At 29, Joanne Rowling felt like a failure. Her marriage had recently ended in divorce, her money was running out, she had a young baby to take care of, and she was clinically depressed. Her mother had died a few years earlier. Suicidal thoughts were constantly on her mind.
Nearly everything had been taken from her.
And for some reason she was haunted by the idea of a young wizard named Harry that came to her one day while on a train. He and a whole world had arrived fully formed in her head.
She had to write a book about it.
So she soldiered on. Welfare paid her rent and heating bills, while cafes proved to be the best place to both get her daughter to fall asleep, and for her to focus on her manuscript.
Of this time Rowling said in an incredibly inspirational Harvard commencement address,
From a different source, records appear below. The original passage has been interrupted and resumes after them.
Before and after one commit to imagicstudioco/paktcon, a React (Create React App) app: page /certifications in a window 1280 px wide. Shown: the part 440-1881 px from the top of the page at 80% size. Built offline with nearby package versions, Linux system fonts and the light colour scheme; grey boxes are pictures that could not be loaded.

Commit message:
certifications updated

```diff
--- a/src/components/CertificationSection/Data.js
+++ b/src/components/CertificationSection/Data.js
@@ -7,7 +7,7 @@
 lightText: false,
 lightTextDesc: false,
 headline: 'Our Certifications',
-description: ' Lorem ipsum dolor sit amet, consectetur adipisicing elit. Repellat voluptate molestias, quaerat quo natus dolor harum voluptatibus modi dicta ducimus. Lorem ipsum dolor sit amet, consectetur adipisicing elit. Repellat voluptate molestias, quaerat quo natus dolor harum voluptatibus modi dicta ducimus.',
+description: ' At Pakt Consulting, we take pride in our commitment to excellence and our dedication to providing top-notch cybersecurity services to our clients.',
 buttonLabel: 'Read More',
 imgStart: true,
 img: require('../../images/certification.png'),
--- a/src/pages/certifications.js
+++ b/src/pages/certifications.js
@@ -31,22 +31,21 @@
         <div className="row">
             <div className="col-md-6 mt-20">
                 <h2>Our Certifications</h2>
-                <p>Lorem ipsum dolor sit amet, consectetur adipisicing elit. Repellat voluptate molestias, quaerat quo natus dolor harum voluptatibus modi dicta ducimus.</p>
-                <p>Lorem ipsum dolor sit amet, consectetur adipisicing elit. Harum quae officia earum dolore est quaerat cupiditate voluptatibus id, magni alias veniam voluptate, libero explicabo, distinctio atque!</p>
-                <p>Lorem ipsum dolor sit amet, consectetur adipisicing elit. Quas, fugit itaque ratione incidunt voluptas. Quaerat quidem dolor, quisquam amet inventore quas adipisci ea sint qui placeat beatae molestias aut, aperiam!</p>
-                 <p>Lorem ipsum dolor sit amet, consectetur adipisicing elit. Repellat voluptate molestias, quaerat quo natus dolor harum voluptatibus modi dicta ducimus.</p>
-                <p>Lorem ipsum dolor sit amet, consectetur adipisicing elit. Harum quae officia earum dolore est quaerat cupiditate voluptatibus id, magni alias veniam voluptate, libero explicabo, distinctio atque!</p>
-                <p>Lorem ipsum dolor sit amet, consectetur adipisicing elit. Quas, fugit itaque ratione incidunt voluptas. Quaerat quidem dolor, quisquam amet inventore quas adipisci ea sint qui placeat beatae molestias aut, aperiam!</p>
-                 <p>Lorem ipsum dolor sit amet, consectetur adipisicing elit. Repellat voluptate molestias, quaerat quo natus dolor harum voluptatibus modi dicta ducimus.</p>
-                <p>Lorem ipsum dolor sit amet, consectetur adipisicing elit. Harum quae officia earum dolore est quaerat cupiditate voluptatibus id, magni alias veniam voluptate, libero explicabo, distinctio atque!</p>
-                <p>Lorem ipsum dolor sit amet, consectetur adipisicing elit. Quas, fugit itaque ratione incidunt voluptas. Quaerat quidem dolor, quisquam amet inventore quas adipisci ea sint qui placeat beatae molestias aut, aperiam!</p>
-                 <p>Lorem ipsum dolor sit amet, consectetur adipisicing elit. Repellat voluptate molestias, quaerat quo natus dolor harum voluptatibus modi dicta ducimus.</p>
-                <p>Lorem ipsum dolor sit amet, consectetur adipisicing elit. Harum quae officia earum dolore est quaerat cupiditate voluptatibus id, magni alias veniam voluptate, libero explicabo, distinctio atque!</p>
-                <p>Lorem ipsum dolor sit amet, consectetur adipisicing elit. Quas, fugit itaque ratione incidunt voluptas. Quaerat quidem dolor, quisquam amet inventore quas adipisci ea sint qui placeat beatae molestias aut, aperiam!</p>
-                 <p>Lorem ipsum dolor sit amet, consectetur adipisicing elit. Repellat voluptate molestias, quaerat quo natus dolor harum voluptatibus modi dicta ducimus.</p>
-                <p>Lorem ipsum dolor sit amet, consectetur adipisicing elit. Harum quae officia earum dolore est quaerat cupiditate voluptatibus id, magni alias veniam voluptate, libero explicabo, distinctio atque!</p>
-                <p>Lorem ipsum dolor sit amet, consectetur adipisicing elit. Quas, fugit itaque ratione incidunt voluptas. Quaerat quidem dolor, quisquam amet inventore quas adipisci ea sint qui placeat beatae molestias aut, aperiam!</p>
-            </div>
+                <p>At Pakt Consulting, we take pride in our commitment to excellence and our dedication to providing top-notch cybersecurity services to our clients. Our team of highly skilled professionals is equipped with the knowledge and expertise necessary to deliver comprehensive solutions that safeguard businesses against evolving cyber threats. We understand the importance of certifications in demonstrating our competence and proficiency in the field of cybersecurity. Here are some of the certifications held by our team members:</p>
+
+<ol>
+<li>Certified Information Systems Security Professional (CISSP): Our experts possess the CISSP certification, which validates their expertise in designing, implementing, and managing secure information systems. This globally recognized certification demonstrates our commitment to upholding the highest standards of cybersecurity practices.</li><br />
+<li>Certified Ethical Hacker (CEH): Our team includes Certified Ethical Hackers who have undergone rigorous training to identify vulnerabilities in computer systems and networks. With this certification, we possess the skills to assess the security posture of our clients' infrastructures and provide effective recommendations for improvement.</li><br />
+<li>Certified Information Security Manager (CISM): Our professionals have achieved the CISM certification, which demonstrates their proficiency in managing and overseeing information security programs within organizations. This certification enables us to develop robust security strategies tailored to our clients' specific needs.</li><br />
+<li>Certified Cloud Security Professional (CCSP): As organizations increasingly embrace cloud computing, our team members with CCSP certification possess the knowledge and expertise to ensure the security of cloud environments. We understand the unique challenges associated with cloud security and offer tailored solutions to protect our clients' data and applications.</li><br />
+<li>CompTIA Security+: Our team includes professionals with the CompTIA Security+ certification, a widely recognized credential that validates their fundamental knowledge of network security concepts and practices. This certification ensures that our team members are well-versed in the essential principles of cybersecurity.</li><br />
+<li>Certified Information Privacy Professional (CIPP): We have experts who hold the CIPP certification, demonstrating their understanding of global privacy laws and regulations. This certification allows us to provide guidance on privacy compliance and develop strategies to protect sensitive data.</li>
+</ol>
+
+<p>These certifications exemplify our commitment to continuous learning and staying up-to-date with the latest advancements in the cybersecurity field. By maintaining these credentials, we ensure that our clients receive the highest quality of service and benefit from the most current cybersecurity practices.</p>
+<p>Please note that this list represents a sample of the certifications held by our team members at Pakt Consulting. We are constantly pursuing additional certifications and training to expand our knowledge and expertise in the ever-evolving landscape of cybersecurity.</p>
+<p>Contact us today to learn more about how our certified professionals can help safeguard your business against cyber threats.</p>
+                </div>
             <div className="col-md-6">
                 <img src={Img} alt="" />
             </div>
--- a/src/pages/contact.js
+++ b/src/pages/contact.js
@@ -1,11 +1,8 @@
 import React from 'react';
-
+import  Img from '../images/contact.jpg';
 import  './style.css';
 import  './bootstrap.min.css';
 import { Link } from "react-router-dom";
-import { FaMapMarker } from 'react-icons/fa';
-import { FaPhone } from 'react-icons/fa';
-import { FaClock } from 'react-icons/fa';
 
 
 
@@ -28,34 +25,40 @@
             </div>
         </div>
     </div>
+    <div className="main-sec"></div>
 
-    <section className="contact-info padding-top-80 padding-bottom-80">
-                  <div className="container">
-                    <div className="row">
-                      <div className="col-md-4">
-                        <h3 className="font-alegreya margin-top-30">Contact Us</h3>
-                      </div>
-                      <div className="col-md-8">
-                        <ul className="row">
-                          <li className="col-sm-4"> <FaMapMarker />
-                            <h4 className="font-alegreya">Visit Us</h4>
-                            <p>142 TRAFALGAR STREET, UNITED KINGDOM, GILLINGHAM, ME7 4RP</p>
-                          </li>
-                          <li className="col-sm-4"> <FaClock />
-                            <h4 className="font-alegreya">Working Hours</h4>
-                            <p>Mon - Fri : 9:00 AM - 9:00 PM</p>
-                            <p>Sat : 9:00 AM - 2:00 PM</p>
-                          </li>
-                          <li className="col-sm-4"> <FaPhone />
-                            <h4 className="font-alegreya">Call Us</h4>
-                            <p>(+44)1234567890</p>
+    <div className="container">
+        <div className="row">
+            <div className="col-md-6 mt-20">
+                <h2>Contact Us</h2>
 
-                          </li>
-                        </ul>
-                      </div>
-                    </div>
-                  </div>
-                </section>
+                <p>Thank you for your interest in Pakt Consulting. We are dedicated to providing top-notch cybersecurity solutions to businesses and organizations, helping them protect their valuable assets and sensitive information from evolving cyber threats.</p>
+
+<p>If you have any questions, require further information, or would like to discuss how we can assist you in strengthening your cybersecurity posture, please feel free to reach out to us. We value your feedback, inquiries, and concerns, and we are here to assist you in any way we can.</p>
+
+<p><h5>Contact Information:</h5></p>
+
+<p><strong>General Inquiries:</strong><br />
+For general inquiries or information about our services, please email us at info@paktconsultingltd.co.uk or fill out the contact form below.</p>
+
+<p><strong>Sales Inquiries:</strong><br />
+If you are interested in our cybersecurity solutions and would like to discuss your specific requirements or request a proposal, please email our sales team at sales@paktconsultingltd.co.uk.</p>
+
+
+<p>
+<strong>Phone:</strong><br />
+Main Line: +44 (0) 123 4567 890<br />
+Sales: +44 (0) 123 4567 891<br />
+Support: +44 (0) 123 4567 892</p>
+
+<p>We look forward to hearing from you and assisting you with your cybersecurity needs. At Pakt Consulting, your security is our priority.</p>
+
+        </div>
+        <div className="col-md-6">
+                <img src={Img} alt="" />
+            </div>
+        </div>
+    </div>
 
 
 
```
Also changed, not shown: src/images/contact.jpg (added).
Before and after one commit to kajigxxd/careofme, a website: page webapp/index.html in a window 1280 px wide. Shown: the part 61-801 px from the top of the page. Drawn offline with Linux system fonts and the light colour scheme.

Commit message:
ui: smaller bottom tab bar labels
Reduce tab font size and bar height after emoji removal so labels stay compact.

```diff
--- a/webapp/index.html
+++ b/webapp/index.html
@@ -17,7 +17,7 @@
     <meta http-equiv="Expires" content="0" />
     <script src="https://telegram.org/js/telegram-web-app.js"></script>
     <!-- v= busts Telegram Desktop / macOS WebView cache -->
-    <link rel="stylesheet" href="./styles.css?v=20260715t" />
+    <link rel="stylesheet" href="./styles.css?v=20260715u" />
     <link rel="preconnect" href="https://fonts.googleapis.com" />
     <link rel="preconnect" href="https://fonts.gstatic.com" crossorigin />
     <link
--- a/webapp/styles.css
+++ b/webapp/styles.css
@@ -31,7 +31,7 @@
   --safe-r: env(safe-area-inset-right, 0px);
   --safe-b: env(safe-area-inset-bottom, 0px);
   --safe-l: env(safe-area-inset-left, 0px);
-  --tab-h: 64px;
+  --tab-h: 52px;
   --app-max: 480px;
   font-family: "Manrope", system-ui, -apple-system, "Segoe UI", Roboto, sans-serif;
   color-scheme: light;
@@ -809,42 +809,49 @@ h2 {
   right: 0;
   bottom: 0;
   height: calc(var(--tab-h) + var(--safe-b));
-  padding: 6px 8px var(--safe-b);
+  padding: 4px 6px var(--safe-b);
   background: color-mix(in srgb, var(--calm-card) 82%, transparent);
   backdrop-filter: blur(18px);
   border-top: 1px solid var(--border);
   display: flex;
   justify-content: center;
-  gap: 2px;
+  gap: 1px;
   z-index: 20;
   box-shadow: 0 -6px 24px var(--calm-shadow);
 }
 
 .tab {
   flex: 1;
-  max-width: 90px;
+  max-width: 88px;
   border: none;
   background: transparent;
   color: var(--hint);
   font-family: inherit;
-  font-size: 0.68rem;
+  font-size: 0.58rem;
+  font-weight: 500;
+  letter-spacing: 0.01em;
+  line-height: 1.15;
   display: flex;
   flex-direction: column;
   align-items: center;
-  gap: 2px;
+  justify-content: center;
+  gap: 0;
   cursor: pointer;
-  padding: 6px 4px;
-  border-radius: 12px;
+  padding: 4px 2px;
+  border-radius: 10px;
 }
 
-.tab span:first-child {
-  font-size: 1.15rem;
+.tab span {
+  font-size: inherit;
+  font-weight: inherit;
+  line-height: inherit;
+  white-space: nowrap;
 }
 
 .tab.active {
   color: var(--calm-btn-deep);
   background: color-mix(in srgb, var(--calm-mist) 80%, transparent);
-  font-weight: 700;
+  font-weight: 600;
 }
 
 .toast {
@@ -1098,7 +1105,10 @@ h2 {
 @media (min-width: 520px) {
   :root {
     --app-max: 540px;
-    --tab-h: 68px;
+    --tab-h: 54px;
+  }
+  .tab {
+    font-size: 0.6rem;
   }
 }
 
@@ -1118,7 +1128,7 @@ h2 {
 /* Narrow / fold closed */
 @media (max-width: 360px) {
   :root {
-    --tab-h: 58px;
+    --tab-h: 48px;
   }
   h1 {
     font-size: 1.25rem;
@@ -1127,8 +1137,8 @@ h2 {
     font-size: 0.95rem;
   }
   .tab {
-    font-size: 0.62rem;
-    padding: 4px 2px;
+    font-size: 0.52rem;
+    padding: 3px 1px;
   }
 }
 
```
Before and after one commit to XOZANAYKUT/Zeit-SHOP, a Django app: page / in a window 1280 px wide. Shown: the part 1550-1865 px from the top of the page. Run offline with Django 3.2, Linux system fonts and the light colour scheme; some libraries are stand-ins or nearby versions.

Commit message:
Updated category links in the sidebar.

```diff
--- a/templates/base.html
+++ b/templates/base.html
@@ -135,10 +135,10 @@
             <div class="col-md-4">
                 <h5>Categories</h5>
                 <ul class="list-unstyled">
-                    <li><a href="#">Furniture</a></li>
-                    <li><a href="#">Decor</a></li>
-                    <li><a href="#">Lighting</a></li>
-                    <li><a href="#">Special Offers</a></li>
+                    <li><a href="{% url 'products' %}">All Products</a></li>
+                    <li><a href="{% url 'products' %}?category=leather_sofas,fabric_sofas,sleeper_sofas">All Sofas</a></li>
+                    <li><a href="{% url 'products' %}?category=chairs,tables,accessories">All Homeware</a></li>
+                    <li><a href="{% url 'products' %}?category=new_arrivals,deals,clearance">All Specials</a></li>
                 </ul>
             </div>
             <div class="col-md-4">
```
…failure meant a stripping away of the inessential. I stopped pretending to myself that I was anything other than what I was, and began to direct all my energy into finishing the only work that mattered to me. Had I really succeeded at anything else, I might never have found the determination to succeed in the one arena I believed I truly belonged. I was set free, because my greatest fear had been realized, and I was still alive, and I still had a daughter whom I adored, and I had an old typewriter and a big idea. And so rock bottom became the solid foundation on which I rebuilt my life.